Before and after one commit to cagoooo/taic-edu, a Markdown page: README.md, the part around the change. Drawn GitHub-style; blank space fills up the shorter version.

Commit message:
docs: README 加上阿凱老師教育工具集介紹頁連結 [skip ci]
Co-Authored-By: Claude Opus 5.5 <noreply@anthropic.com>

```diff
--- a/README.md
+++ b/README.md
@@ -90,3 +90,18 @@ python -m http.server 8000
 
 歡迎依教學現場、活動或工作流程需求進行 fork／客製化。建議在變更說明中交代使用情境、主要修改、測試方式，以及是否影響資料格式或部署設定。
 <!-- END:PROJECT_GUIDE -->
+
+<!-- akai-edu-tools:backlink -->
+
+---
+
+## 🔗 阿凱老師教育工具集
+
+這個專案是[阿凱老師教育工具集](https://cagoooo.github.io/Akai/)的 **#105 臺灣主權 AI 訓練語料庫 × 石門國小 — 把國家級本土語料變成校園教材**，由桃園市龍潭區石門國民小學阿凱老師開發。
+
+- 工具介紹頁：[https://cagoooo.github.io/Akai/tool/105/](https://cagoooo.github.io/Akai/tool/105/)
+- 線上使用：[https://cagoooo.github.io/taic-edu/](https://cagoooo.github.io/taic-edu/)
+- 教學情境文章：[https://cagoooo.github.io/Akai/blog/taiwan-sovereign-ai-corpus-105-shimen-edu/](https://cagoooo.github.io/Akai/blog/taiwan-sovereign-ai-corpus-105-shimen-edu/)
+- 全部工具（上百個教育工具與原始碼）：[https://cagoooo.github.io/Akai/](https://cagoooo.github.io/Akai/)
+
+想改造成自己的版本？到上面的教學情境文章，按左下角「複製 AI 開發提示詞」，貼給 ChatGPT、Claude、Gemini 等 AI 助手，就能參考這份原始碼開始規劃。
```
# # # # #
Every line of the listing is to be returned unchanged.

## ANSWER BELOW
Before and after one commit to cagoooo/taic-edu, a Markdown page: README.md, the part around the change. Drawn GitHub-style; blank space fills up the shorter version.

Commit message:
docs: README 加上阿凱老師教育工具集介紹頁連結 [skip ci]
Co-Authored-By: Claude Opus 5.5 <noreply@anthropic.com>

```diff
--- a/README.md
+++ b/README.md
@@ -90,3 +90,18 @@ python -m http.server 8000
 
 歡迎依教學現場、活動或工作流程需求進行 fork／客製化。建議在變更說明中交代使用情境、主要修改、測試方式，以及是否影響資料格式或部署設定。
 <!-- END:PROJECT_GUIDE -->
+
+<!-- akai-edu-tools:backlink -->
+
+---
+
+## 🔗 阿凱老師教育工具集
+
+這個專案是[阿凱老師教育工具集](https://cagoooo.github.io/Akai/)的 **#105 臺灣主權 AI 訓練語料庫 × 石門國小 — 把國家級本土語料變成校園教材**，由桃園市龍潭區石門國民小學阿凱老師開發。
+
+- 工具介紹頁：[https://cagoooo.github.io/Akai/tool/105/](https://cagoooo.github.io/Akai/tool/105/)
+- 線上使用：[https://cagoooo.github.io/taic-edu/](https://cagoooo.github.io/taic-edu/)
+- 教學情境文章：[https://cagoooo.github.io/Akai/blog/taiwan-sovereign-ai-corpus-105-shimen-edu/](https://cagoooo.github.io/Akai/blog/taiwan-sovereign-ai-corpus-105-shimen-edu/)
+- 全部工具（上百個教育工具與原始碼）：[https://cagoooo.github.io/Akai/](https://cagoooo.github.io/Akai/)
+
+想改造成自己的版本？到上面的教學情境文章，按左下角「複製 AI 開發提示詞」，貼給 ChatGPT、Claude、Gemini 等 AI 助手，就能參考這份原始碼開始規劃。
```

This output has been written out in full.